  • With an initial “Let’s make some noise” of up to $500 million from ECP, Houston-based Next Wave Energy is moving forward with plans to construct its Project Traveler—a 28 MBPD, ethylene-to-alkylate plant near the Houston Ship Channel. The Traveler will convert NGL-based products like ethylene and isobutane into gasoline blend stock then pipe the produced alkylate to two gasoline-blending and marine terminal facilities in Pasadena. The plant is scheduled for production in mid-2022.
  • From its headquarters in Eddy County, N.M., Sendero Midstream operates the Sendero Carlsbad Gathering and Processing system. Located in the heart of the Northern Delaware sub-basin, the Carlsbad system includes 100 miles of gas gathering pipelines and two gas processing facilities that, together, offer 350 MMCFD of capacity.
  • Based in Houston, Summit Midstream operates natural gas, crude oil and produced water-gathering systems in the Appalachia, Williston, DJ, Fort Worth, and Permian basins. The company also holds legacy assets in the Piceance Basin, as well as the Barnett and Marcellus shale plays. Summit currently is developing the 135-mile Double E Pipeline, which will offer a capacity of 1.35 BCFD and provide natural gas transportation service from multiple receipt points in the Delaware Permian to delivery points in and around the Waha Hub. Commissioning is expected in 2021.
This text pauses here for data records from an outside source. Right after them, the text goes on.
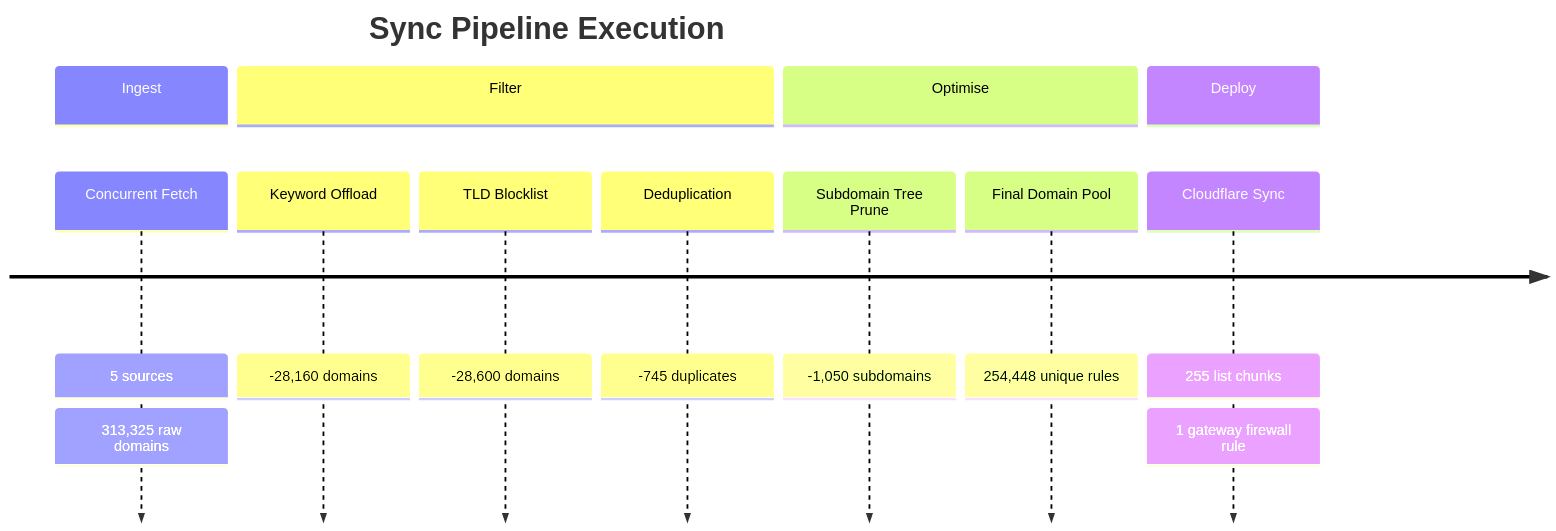
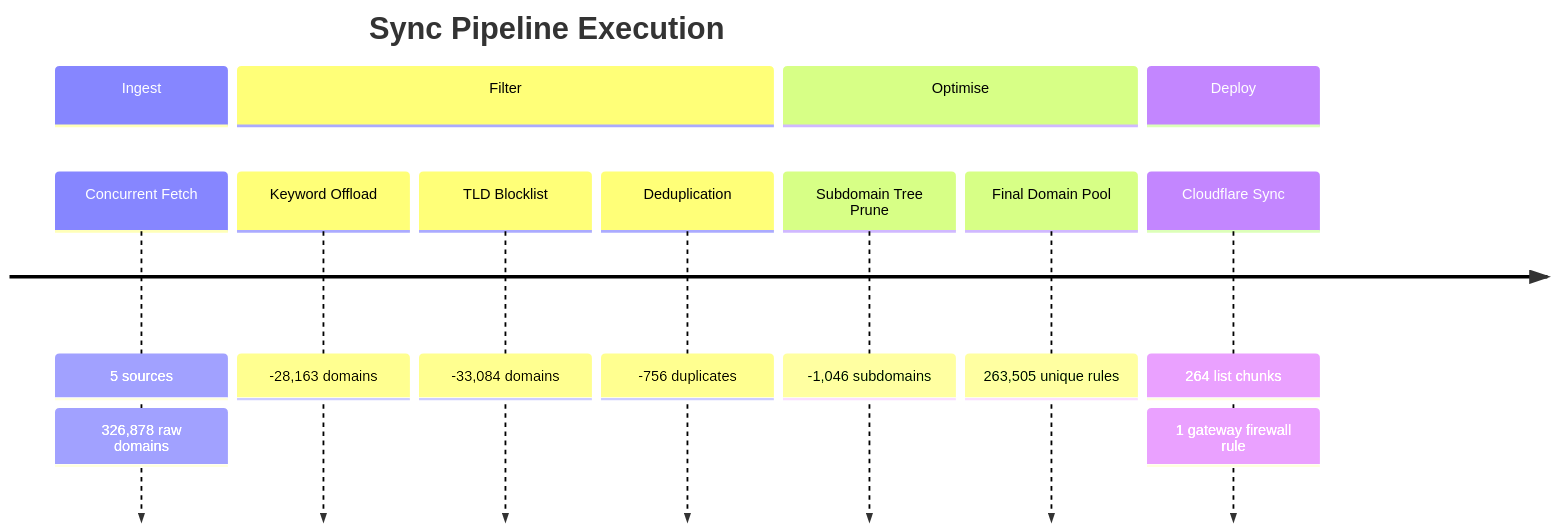
Before and after one commit to brojangles24/Cloudflare-ZeroTrust-AdBlock: the second of 6 diagrams in README_STATS.md, drawn with Mermaid. The commit also changed other lines of this file and 1 other file, not shown here.

````diff
--- a/README_STATS.md
+++ b/README_STATS.md
@@ -54,17 +54,17 @@
 ```mermaid
 timeline
     title Sync Pipeline Execution
     section Ingest
         Concurrent Fetch   : 5 sources
-                           : 313,325 raw domains
+                           : 326,878 raw domains
     section Filter
-        Keyword Offload    : -28,160 domains
-        TLD Blocklist      : -28,600 domains
-        Deduplication      : -745 duplicates
+        Keyword Offload    : -28,163 domains
+        TLD Blocklist      : -33,084 domains
+        Deduplication      : -756 duplicates
     section Optimise
-        Subdomain Tree Prune : -1,050 subdomains
-        Final Domain Pool    : 254,448 unique rules
+        Subdomain Tree Prune : -1,046 subdomains
+        Final Domain Pool    : 263,505 unique rules
     section Deploy
-        Cloudflare Sync    : 255 list chunks
+        Cloudflare Sync    : 264 list chunks
                            : 1 gateway firewall rule
 ```
````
  • Headquartered in Houston, Targa Resources is one of the nation’s largest independent midstream companies whose assets primarily lie in Okla., Texas, N.M., La., and Ala. The company’s operations include expansive gas gathering and processing systems in multiple basins, gas transportation pipelines, and crude oil transmission and storage.
  • US Development Group brings something different to the midstream party through its design, development, and operation of large-scale crude oil terminals. A big distinction of this company is its focus on acquiring or building terminals that offer the full breadth of multi-modal options, especially by rail. USDG’s assets include crude oil logistics terminals in Alberta, Can., Casper, Wyo., and Stroud, Okla., near the Cushing Hub.
  • A relative newcomer to ECP’s investment portfolio, Symmetry Energy Solutions in February purchased CenterPoint Energy Services, the Texas utility’s unregulated gas retail platform. Symmetry sells, stores, and supplies natural gas to approximately 30,000 commercial and industrial customers, utilities, and municipalities across 35 states.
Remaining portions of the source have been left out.